eileen tracy

Maybe you’re a university student with an essay crisis on your hands. Perhaps you’re a school pupil worried about exams. You could be a mature student feeling a bit rusty. Or you might be a parent with a son or daughter in difficulty.

Or maybe nothing much is wrong but you just want to study more productively. And you can. The good news is that with a little know-how and some guidance, most students can learn to work extremely efficiently and boost their grades across the board. 

The study skills I can show you are extremely helpful. I learnt them when I was at university. They don’t take long to learn. They cut my workload by at least 30%. What’s more, I sat my exams in a very relaxed way, confident that I could remember everything.

Now I teach these techniques to my students. They’re also described in my book The Student’s Guide to Exam Success and in the e-books on this site. They include:

These study skills can completely transform the way you work. However, they are not a panacea. If, like many school pupils and university students, you feel under pressure to perform, this pressure may backfire unless you find an outlet for your distress. Perhaps you recognise yourself in some of the statements below:

  • If I fail or underperform, I have no future
  • I’ve lost my confidence now
  • I’ve got to do my best
  • I’ve got to be the best
  • I’ve left it all too late
  • I nearly walked out of the exam
  • I just want to give up
  • I have no idea what to say
  • I keep losing concentration
  • I went blank in the exam
  • I’m doing resits but I don’t understand why I failed
  • I’d be ashamed of getting a C

My work with students involves a good deal of listening. Sometimes that alone dissolves the problem. In addition I offer Emotional Freedom Techniques (EFT) when an emotional block or a traumatic memory is blocking progress.


EFT works extremely effectively for most students and can save hours of therapy time. It works a little like acupuncture in that it involves tapping on acupressure points to dispel emotional blockages. Properly done, EFT works in moments and has a high success rate estimated at 85%.   

EFT is a self-help technique that you can learn to do on your own.
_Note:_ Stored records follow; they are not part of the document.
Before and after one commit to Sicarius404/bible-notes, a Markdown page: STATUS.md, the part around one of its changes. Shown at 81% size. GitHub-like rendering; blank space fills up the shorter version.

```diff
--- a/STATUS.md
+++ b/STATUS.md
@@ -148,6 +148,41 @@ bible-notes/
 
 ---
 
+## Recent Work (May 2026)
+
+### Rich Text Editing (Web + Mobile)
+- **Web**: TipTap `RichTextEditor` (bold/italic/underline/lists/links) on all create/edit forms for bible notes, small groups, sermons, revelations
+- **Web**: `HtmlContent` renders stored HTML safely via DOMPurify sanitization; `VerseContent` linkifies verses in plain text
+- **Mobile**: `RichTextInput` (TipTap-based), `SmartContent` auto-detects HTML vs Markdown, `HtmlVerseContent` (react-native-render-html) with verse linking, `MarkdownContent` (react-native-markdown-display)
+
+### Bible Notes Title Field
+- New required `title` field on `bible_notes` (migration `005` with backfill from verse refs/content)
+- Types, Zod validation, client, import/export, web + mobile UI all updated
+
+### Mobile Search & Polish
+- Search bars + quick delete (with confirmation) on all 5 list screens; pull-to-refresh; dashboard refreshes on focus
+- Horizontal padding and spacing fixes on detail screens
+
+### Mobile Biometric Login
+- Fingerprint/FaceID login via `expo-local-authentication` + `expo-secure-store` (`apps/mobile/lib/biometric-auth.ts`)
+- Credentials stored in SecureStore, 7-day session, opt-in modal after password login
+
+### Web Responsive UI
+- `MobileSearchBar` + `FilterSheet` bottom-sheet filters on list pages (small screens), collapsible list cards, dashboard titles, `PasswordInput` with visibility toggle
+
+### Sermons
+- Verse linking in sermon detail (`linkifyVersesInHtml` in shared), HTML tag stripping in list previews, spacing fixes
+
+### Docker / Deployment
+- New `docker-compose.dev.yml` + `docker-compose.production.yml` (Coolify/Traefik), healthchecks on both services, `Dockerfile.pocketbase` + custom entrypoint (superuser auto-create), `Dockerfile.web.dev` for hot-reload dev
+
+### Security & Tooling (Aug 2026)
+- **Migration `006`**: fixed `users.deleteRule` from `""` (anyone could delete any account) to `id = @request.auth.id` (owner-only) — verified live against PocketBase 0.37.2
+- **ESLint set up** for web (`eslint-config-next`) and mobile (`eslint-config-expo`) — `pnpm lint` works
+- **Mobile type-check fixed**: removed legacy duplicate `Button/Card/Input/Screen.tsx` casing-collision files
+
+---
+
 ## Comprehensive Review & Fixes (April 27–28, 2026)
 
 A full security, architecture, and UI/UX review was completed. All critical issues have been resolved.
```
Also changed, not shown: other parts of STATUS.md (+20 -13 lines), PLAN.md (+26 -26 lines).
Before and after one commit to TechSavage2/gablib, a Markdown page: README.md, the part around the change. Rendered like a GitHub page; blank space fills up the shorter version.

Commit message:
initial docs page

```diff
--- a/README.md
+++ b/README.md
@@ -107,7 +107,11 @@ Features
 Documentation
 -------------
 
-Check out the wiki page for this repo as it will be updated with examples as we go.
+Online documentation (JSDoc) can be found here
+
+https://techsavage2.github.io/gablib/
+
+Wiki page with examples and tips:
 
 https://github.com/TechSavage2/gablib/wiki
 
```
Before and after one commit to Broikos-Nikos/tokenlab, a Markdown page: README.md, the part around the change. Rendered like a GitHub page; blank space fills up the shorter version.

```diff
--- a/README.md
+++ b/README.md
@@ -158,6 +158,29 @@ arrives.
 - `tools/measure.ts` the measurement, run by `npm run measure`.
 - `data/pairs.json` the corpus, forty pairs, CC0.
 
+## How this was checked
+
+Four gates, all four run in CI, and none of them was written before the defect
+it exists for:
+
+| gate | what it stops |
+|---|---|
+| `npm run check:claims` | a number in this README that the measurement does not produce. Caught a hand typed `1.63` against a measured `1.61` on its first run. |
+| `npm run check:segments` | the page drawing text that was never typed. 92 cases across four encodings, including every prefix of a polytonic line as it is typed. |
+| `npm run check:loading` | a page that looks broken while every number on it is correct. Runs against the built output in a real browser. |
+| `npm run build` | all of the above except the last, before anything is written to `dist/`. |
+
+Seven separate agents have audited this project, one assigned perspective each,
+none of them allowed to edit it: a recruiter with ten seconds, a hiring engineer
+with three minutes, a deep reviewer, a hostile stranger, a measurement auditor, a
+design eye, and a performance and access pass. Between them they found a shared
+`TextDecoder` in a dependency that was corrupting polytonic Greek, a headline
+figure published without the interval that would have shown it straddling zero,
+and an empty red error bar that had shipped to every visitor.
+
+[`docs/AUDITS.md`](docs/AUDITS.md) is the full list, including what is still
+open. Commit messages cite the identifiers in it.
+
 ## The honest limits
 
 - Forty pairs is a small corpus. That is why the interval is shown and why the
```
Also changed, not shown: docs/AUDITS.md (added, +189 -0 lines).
If you’re planning to work on the telephone or by email with me, you will find it helpful to use the diagram below.

You can download for free my Quick and Easy Guide to Boosting your Studies and Your Morale with EFT.

Learning Theory

Are you  losing concentration and forgetting what you learn? This may be because you don’t know how to use your brain. With a little learning theory adapted to your own personal needs, you’ll understand how often to take breaks, and when are the optimum times to revise what you’ve learnt. You’ll do active revision, not passive revision – active revision saves time and stops you getting those stressful memory black-outs. Learning theory shows you how to take in more information at each sitting, and maximise recall.

Time Management

Do you struggle to meet deadlines? Have you tried timetabling and failed? While there is (thankfully) no such thing as a perfect time-manager, there are various ways, some of them very structured, others much looser, to organise different types of workload. You can adapt them to suit your preferences so that you have a timetable that works for you. The point of time management is to give you time off too. Properly done, timetabling offers a balanced way of working, releasing you from the anxieties that go with disorganisation. Many students find that this improves their motivation.


Essay Planning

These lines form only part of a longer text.